What you need to do:
Pictures do not belong in the copy; retype the records below exactly.

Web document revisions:

######

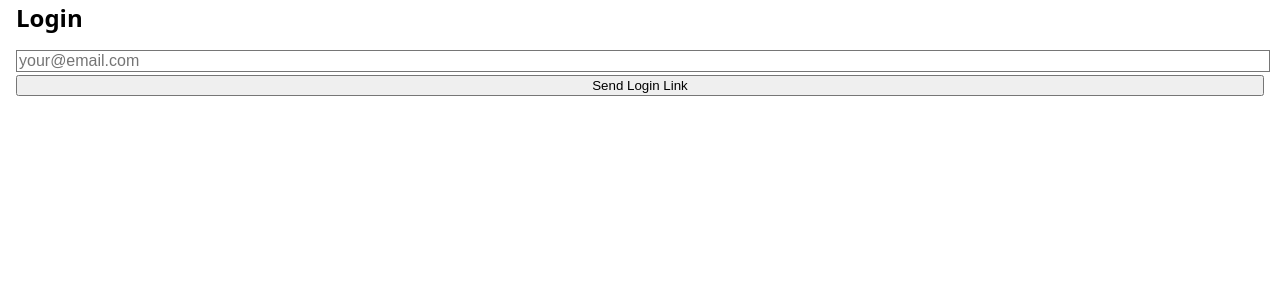
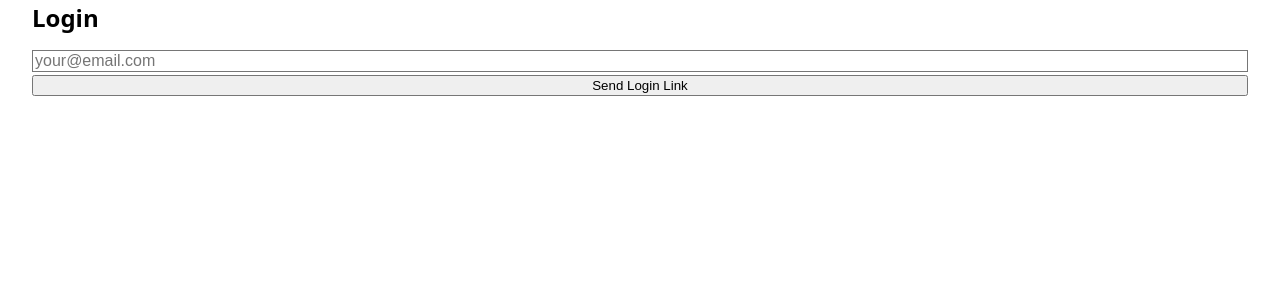
Before and after one commit to ManiGao/topic-stock-app, a Next.js app: page /login in a window 1280 px wide. Shown: the top 300 px of the page. Built offline with nearby package versions, Linux system fonts and the light colour scheme; no server answers.

Commit message:
CSS Settings and Double Wrapper for Login Screen

```diff
--- a/src/app/globals.css
+++ b/src/app/globals.css
@@ -19,3 +19,14 @@ body {
 h1 { font-size: 24px; margin: 0 0 12px; }
 h2 { font-size: 18px; margin: 0 0 8px; }
 p  { margin: 0 0 12px; }
+
+/* iOS Safariでの 100vw/フォーム要素のはみ出し対策 */
+html, body {
+  width: 100%;
+  overflow-x: hidden;
+}
+
+/* padding/border込みで幅計算（フォームの右はみ出し防止） */
+*, *::before, *::after {
+  box-sizing: border-box;
+}
--- a/src/app/login/page.tsx
+++ b/src/app/login/page.tsx
@@ -35,6 +35,14 @@ export default function LoginPage() {
         paddingRight: 'max(16px, env(safe-area-inset-right))'
       }}
     >
+      <div
+        className="mx-auto w-full max-w-md box-border pt-6 px-4"
+        style={{
+          paddingLeft: 'max(16px, env(safe-area-inset-left))',
+          paddingRight: 'max(16px, env(safe-area-inset-right))',
+          paddingBottom: 'calc(24px + env(safe-area-inset-bottom))',
+        }}
+      >
         <h1 className="text-xl mb-4">Login</h1>
         <input
           type="email"
@@ -50,6 +58,7 @@ export default function LoginPage() {
         >
           {loading ? 'Sending...' : 'Send Login Link'}
         </button>
+      </div>
     </main>
   )
 }
```
Lines whose indentation alone changed are shown as unchanged.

######

Answer to the exercise:
Before and after one commit to ManiGao/topic-stock-app, a Next.js app: page /login in a window 1280 px wide. Shown: the top 300 px of the page. Built offline with nearby package versions, Linux system fonts and the light colour scheme; no server answers.

Commit message:
CSS Settings and Double Wrapper for Login Screen

```diff
--- a/src/app/globals.css
+++ b/src/app/globals.css
@@ -19,3 +19,14 @@ body {
 h1 { font-size: 24px; margin: 0 0 12px; }
 h2 { font-size: 18px; margin: 0 0 8px; }
 p  { margin: 0 0 12px; }
+
+/* iOS Safariでの 100vw/フォーム要素のはみ出し対策 */
+html, body {
+  width: 100%;
+  overflow-x: hidden;
+}
+
+/* padding/border込みで幅計算（フォームの右はみ出し防止） */
+*, *::before, *::after {
+  box-sizing: border-box;
+}
--- a/src/app/login/page.tsx
+++ b/src/app/login/page.tsx
@@ -35,6 +35,14 @@ export default function LoginPage() {
         paddingRight: 'max(16px, env(safe-area-inset-right))'
       }}
     >
+      <div
+        className="mx-auto w-full max-w-md box-border pt-6 px-4"
+        style={{
+          paddingLeft: 'max(16px, env(safe-area-inset-left))',
+          paddingRight: 'max(16px, env(safe-area-inset-right))',
+          paddingBottom: 'calc(24px + env(safe-area-inset-bottom))',
+        }}
+      >
         <h1 className="text-xl mb-4">Login</h1>
         <input
           type="email"
@@ -50,6 +58,7 @@ export default function LoginPage() {
         >
           {loading ? 'Sending...' : 'Send Login Link'}
         </button>
+      </div>
     </main>
   )
 }
```
Lines whose indentation alone changed are shown as unchanged.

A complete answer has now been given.